Perhaps looking at Merkel’s nomination for the Nobel Peace Prize this year over the chancellor’s role in the Ukraine crisis and later on refugee matters, Erdoğan must have questioned why he was left out. Maybe he was hoping to get a Nobel Prize for hosting 2.5 million Syrian and Iraqi refugees in Turkey, the country that is now officially home to the largest refugee population in the world. Yet, unlike Merkel, he was not even nominated. Speaking at a gathering of the Women 20 (W-20), an engagement group formed under the auspices of the G20, in İstanbul last week, he slammed the Nobel. “You know how the Nobel Prizes are given. They are given by orders [from outside the committee]. This means whether [the recipients] deserve it or not does not matter,” Erdoğan said.
Who knows, maybe he was anticipating that a Nobel Prize might be a ticket for him to evade serious charges such as financing terrorism in other countries. In other words, he was looking for “get-out-of-jail-free” card. When he became frustrated over not getting one, he lashed out at the award committee. He is actually being disingenuous because Turkish-American scientist Aziz Sancar, along with two others, won this year’s Nobel Prize in chemistry, becoming the second Turkish citizen to win a Nobel Prize after renowned novelist Orhan Pamuk was awarded the Nobel Prize in literature on Oct. 12, 2006.
Erdoğan’s obsession with the Nobel Peace Prize is not new. Four months before Pamuk was awarded the Nobel Prize, Erdoğan met several members of Congress from the US House of Representatives in his office in the Turkish capital. During the discussion that went on longer than originally planned, Steny Hoyer, the congressman from Maryland and now House Minority Whip, raised the issue of Hamas’ ties with the Turkish government and government officials’ meetings with Khaled Meshaal. Hoyer was blunt in his remarks, saying Turkey’s ties were undercutting US efforts to convince Hamas to renounce terrorism.
Erdoğan’s response was that Yasser Arafat, the founder and leader of the Fatah political party and later the chairman of the Palestine Liberation Organization (PLO) and president of the Palestinian National Authority, was once called a terrorist but had received the Nobel Peace Prize. Perhaps in his mind, Erdoğan was hoping to redeem himself by receiving a Nobel Prize after messing up so many things in Turkey and abroad. That is an elusive dream that will never come true for Erdoğan.

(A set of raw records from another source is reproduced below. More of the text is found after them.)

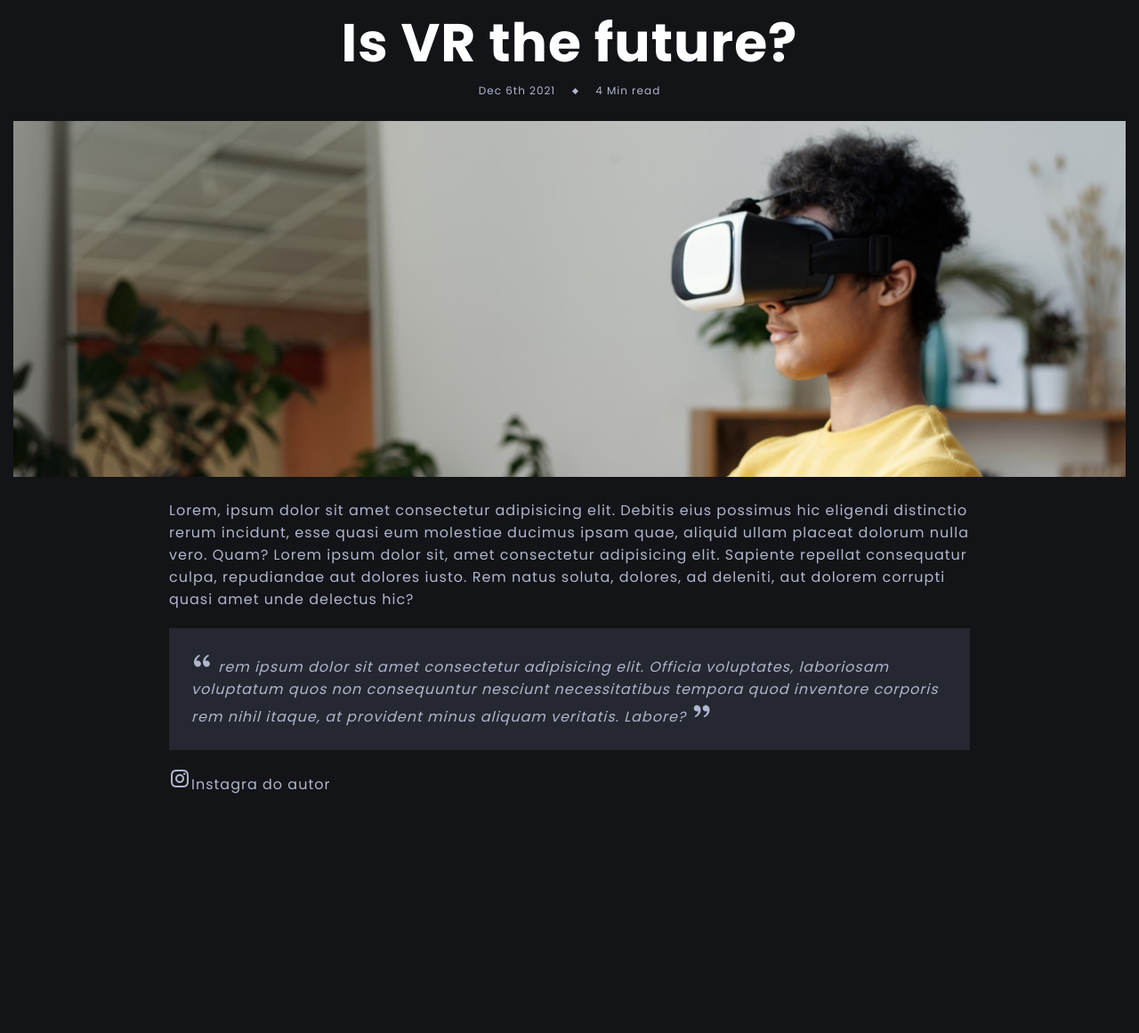
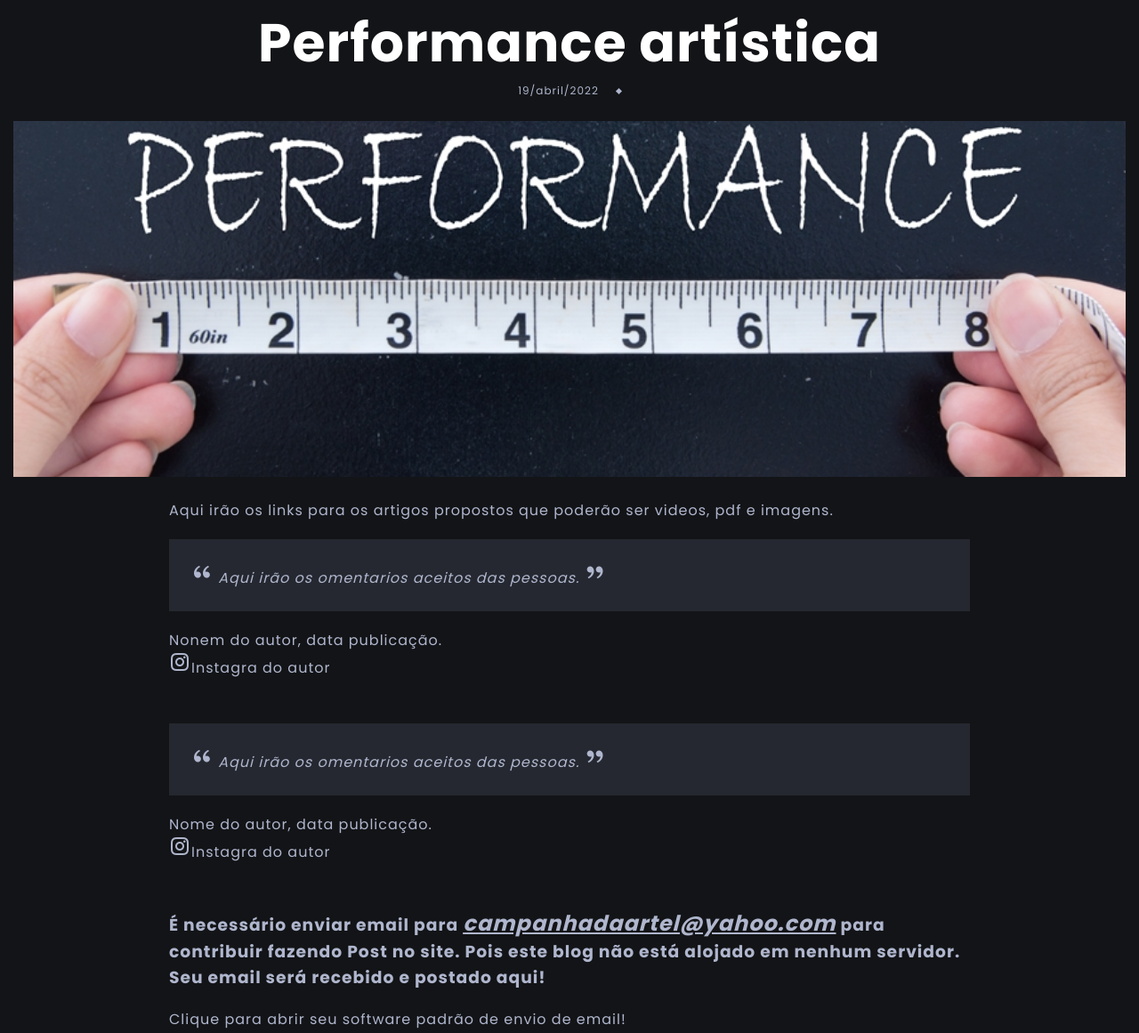
Before and after one commit to AndreCararoLowcke/Blog_Teatro, a plain HTML site: page Completed/post.html in a window 1280 px wide. Shown: the part 96-1257 px from the top of the page at 89% size. Before the commit the page ends 1070 px from the top, so only its background shows below. Drawn offline with nearby package versions, Linux system fonts and the light colour scheme.

Commit message:
finalizado agora é só utilizar

```diff
--- a/Completed/post.html
+++ b/Completed/post.html
@@ -30,34 +30,47 @@
     <section class="blog-post section-header-offset">
         <div class="blog-post-container container">
             <div class="blog-post-data">
-                <h3 class="title blog-post-title">Is VR the future?</h3>
+                <h3 class="title blog-post-title">Performance artística</h3>
                 <div class="article-data">
-                    <span>Dec 6th 2021</span>
+                    <span>19/abril/2022</span>
                     <span class="article-data-spacer"></span>
-                    <span>4 Min read</span>
                 </div>
-                <img src="./assets/images/featured/featured-1.jpg" alt="">
+                <img src="./assets/images/featured/indicadores-de-performance.jpg" alt="">
             </div>
-
             <div class="container">
                 <p>
-                    Lorem, ipsum dolor sit amet consectetur adipisicing elit. Debitis eius possimus hic eligendi
-                    distinctio rerum incidunt, esse quasi eum molestiae ducimus ipsam quae, aliquid ullam placeat
-                    dolorum nulla vero. Quam? Lorem ipsum dolor sit, amet consectetur adipisicing elit. Sapiente
-                    repellat consequatur culpa, repudiandae aut dolores iusto. Rem natus soluta, dolores, ad deleniti,
-                    aut dolorem corrupti quasi amet unde delectus hic?
+                    Aqui irão os links para os artigos propostos que poderão ser videos, pdf e imagens.
                 </p>
+                <!--############################################################################################################-->
+                <!-- Aqui dentro está oque precisa ser multiplicado e atualizados em cada post. -->
                 <blockquote class="quote">
-                    <p><span><i class="ri-double-quotes-l"></i></span> rem ipsum dolor sit amet consectetur adipisicing
-                        elit. Officia voluptates, laboriosam voluptatum quos non consequuntur nesciunt necessitatibus
-                        tempora quod inventore corporis rem nihil itaque, at provident minus aliquam veritatis. Labore?
-                        <span><i class="ri-double-quotes-r"></i></span></p>
+                    <p><span><i class="ri-double-quotes-l"></i></span> Aqui irão os omentarios aceitos das pessoas.
+                        <span><i class="ri-double-quotes-r"></i></span>
+                    </p>
                 </blockquote>
                 <ul class="list social-media">
                     <li class="list-item">
+                        <p>Nonem do autor, data publicação.</p>
                         <a href="#" class="list-link"><i class="ri-instagram-line"></i>Instagra do autor</a>
                     </li>
                 </ul>
+                <!--############################################################################################################-->
+                <blockquote class="quote">
+                    <p><span><i class="ri-double-quotes-l"></i></span> Aqui irão os omentarios aceitos das pessoas.
+                        <span><i class="ri-double-quotes-r"></i></span>
+                    </p>
+                </blockquote>
+                <ul class="list social-media">
+                    <li class="list-item">
+                        <p>Nome do autor, data publicação.</p>
+                        <a href="#" class="list-link"><i class="ri-instagram-line"></i>Instagra do autor</a>
+                    </li>
+                </ul>
+                <!--##############################################################################################################-->
+                <h3>É necessário enviar email para <i><u>campanhadaartel@yahoo.com</u></i>  para contribuir fazendo Post no site. Pois este blog não está alojado em nenhum servidor. Seu email será recebido e postado aqui!</h3>
+                <a href="mailto:campanhadaarte@yahoo.com">Clique para abrir seu software padrão de envio de email!</a>
+
+                <a href="./index.html" class="article featured-article featured-article-1">Clique aqui para voltar a página inicial</a>
             </div>
         </div>
     </section>
```
Also changed, not shown: Completed/index.html (+9 -16 lines), Completed/performance.html (added, +76 -0 lines), Completed/assets/images/featured/indicadores-de-performance.jpg (added).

While he was the mayor of İstanbul, he gave an interview to the Milliyet daily on July 14, 1996 during which he said: “Democracy is like a train. We’ll go as far as we can and then we get off. Democracy is not a goal but the means.” I think he got off that democracy train a long time ago and won’t be getting back on it as the train has already left the station.